This book takes its cues from the works that cemented the “heroes journey” storytelling technique into the modern culture. There are shades of Tolkien and George RR Martin noticed and appreciated, but more importantly there are elements of the authors which inspired them: there are strong hints of influences of the epic Greek poems, strong hints of affection for the Odyssey, and iconography like the Dynasty Sword allude to Arthurian legends and folklore. There is a lot to unpack with this book from even just a meta-textual perspective, so much so that I’m genuinely shocked it hasn’t gotten more critical attention than it has: it’s a gold mine of world-building lovingly pieced together from fragments of the epic fantasy worlds that came before it, from an author who recognizes how those elements can fit together to make something fresh and new. Continue reading A Quest of Heroes by Morgan Rice | Other Indie
Making Family is a 2016 contemporary Newfoundland novel by debut author Jennifer White and self-published via the Smashwords print-on-demand service. It tells the story of Rose, a lonely old woman who comes home one day to find a distraught teenager named Hannah, who claims to be her granddaughter, sitting on her front porch. Set in Newfoundland, this is a story of strong women. Hannah seeks out Rose when the unthinkable happens to her and she needs somewhere to turn. Her mother is unreachable and Hannah really needs a woman to talk to. Rose sets out to help her through a difficult time, but worries that Hannah will want nothing to do with her once she learns about the past – after all, it’s the reason Hannah, her father, and brother never knew that Rose was still alive. Continue reading Making Family by Jennifer White | Other Indie

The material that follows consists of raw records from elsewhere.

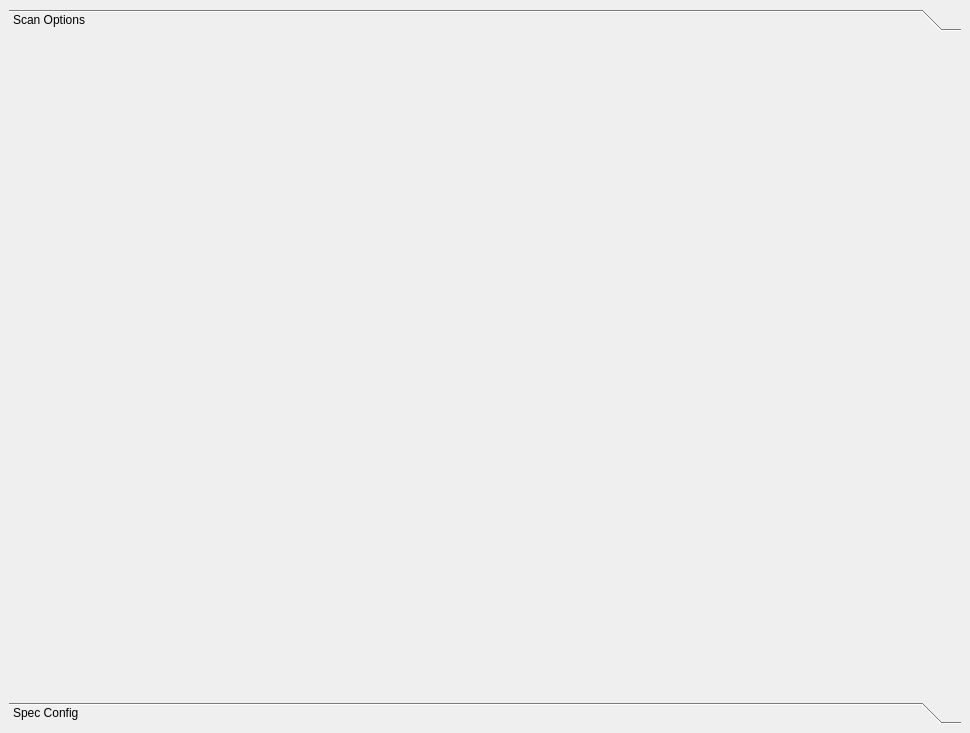
This is spectromicroscopy/smpgui/ui_smpspecinterface.ui in praxes/praxes as Qt 5 draws it before an edit. The edited form follows.
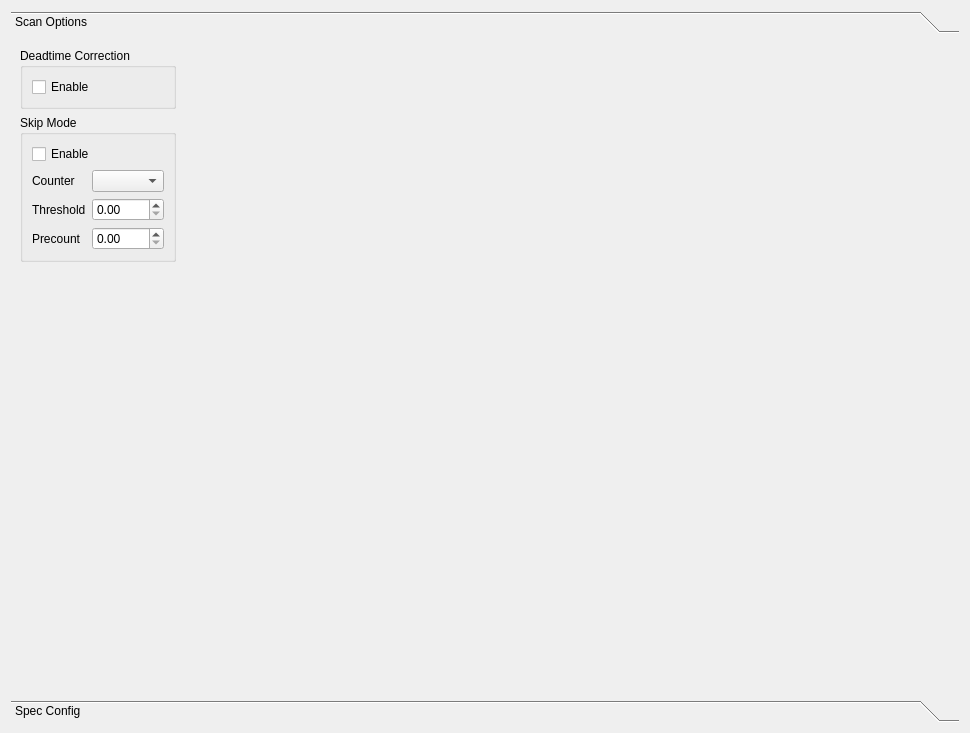
This is the edited form.

Commit message: [svn] abort causes signals to disconnect

Patch:
```diff
--- a/spectromicroscopy/smpgui/ui_smpspecinterface.ui
+++ b/spectromicroscopy/smpgui/ui_smpspecinterface.ui
@@ -12,15 +12,9 @@
   <property name="windowTitle" >
    <string>Form</string>
   </property>
+  <layout class="QGridLayout" >
+   <item row="0" column="0" >
   <widget class="QToolBox" name="toolBox" >
-   <property name="geometry" >
-    <rect>
-     <x>9</x>
-     <y>9</y>
-     <width>952</width>
-     <height>715</height>
-    </rect>
-   </property>
    <property name="currentIndex" >
     <number>0</number>
    </property>
@@ -29,14 +23,124 @@
      <rect>
       <x>0</x>
       <y>0</y>
-      <width>952</width>
+        <width>932</width>
       <height>655</height>
      </rect>
     </property>
     <attribute name="label" >
      <string>Scan Options</string>
     </attribute>
-    <layout class="QGridLayout" />
+      <layout class="QGridLayout" >
+       <item row="0" column="0" >
+        <widget class="QGroupBox" name="groupBox_2" >
+         <property name="autoFillBackground" >
+          <bool>false</bool>
+         </property>
+         <property name="title" >
+          <string>Deadtime Correction</string>
+         </property>
+         <layout class="QGridLayout" >
+          <item row="0" column="0" >
+           <widget class="QCheckBox" name="checkBox_2" >
+            <property name="text" >
+             <string>Enable</string>
+            </property>
+           </widget>
+          </item>
+         </layout>
+        </widget>
+       </item>
+       <item rowspan="2" row="0" column="1" >
+        <spacer>
+         <property name="orientation" >
+          <enum>Qt::Horizontal</enum>
+         </property>
+         <property name="sizeHint" >
+          <size>
+           <width>40</width>
+           <height>20</height>
+          </size>
+         </property>
+        </spacer>
+       </item>
+       <item row="1" column="0" >
+        <widget class="QGroupBox" name="groupBox" >
+         <property name="title" >
+          <string>Skip Mode</string>
+         </property>
+         <layout class="QGridLayout" >
+          <item row="0" column="0" colspan="2" >
+           <widget class="QCheckBox" name="checkBox" >
+            <property name="text" >
+             <string>Enable</string>
+            </property>
+           </widget>
+          </item>
+          <item row="1" column="0" >
+           <widget class="QLabel" name="label" >
+            <property name="sizePolicy" >
+             <sizepolicy vsizetype="Preferred" hsizetype="Minimum" >
+              <horstretch>0</horstretch>
+              <verstretch>0</verstretch>
+             </sizepolicy>
+            </property>
+            <property name="text" >
+             <string>Counter</string>
+            </property>
+           </widget>
+          </item>
+          <item row="1" column="1" >
+           <widget class="QComboBox" name="comboBox" />
+          </item>
+          <item row="2" column="0" >
+           <widget class="QLabel" name="label_3" >
+            <property name="sizePolicy" >
+             <sizepolicy vsizetype="Preferred" hsizetype="Minimum" >
+              <horstretch>0</horstretch>
+              <verstretch>0</verstretch>
+             </sizepolicy>
+            </property>
+            <property name="text" >
+             <string>Threshold</string>
+            </property>
+           </widget>
+          </item>
+          <item row="2" column="1" >
+           <widget class="QDoubleSpinBox" name="doubleSpinBox" />
+          </item>
+          <item row="3" column="0" >
+           <widget class="QLabel" name="label_4" >
+            <property name="sizePolicy" >
+             <sizepolicy vsizetype="Preferred" hsizetype="Minimum" >
+              <horstretch>0</horstretch>
+              <verstretch>0</verstretch>
+             </sizepolicy>
+            </property>
+            <property name="text" >
+             <string>Precount</string>
+            </property>
+           </widget>
+          </item>
+          <item row="3" column="1" >
+           <widget class="QDoubleSpinBox" name="doubleSpinBox_2" />
+          </item>
+         </layout>
+        </widget>
+       </item>
+       <item row="2" column="0" >
+        <spacer>
+         <property name="orientation" >
+          <enum>Qt::Vertical</enum>
+         </property>
+         <property name="sizeHint" >
+          <size>
+           <width>20</width>
+           <height>40</height>
+          </size>
+         </property>
+        </spacer>
+       </item>
+      </layout>
    </widget>
    <widget class="QWidget" name="pageSpecConfig" >
     <attribute name="label" >
@@ -44,6 +148,8 @@
     </attribute>
    </widget>
   </widget>
+   </item>
+  </layout>
  </widget>
  <resources/>
  <connections/>
```
Lines whose indentation alone changed are shown as unchanged. The commit also changes 2 other files.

‘Other Indie’ is a bi-annual e-zine in which the best in independent publishing is highlighted by authors and editors that have worked in the field for over a decade, in the hopes of helping readers break through the cluster of books they may not be sure about in an age when anyone can publish via digital formats. This issue’s spotlight: Carrots by Colleen Helme, in which we review, interview Helme about her work, and include a short excerpt. Also included, review of: Damnation Code by William Massa, A Daughter’s Gift by Jacqui Tam, Flight or Fight by Scott Bartlett, Zombies on the Rock: Outbreak by Paul Carberry, Kowloon Walled City, 1984 by Nicholas Morine, and 15 Minutes by Jill Cooper, as well as an excerpt from 2016’s smash hit, Call of the Sea by Amanda Labonté!
Other Indie, Early 2017 Issue
The Engen Staff
Other Indie, Early 2017 Issue (amazon.ca)
Other Indie, Early 2017 Issue (chapters.ca)
Other Indie, Early 2017 Issue (amazon.com)
Other Indie, Early 2017 Issue (Barnes&Noble)
Kindle EBook: Other Indie, Early 2017 Issue (amazon.ca)
Kindle EBook: Other Indie, Early 2017 Issue (amazon.com)
Knight’s Surrender is a 2014 YA Fantasy novel by Heather Reilly and published through her own small-press publishing company, Reilly Books. This is the first novel in the Binding of the Almatraek series of a planned five books, three of which are currently available. This is the first in a series a reviews of quality indie fantasy leading up to our Spring 2017 release, Fantasy from the Rock.
From what I’m seeing of the fantasy genre, and I am new to it, the evolution of the genre happens not through innovations in setting or circumstance but through style. More than any other genre I can think of, fantasy reads best if you understand the history from which it came, and the authors that came before and (possibly) inspired the author, either knowingly or unknowlingly.
To that end, I can see the connective tissue linking JRR Tolkien to George RR Martin, and now from George RR Martin to Heather Reilly. With each passing generation of fantasy scribe, elements of the previous are transferred over while adding twists and changes and refinement: that’s how the genre can seem to outwardly the same but so functionally different all these years later.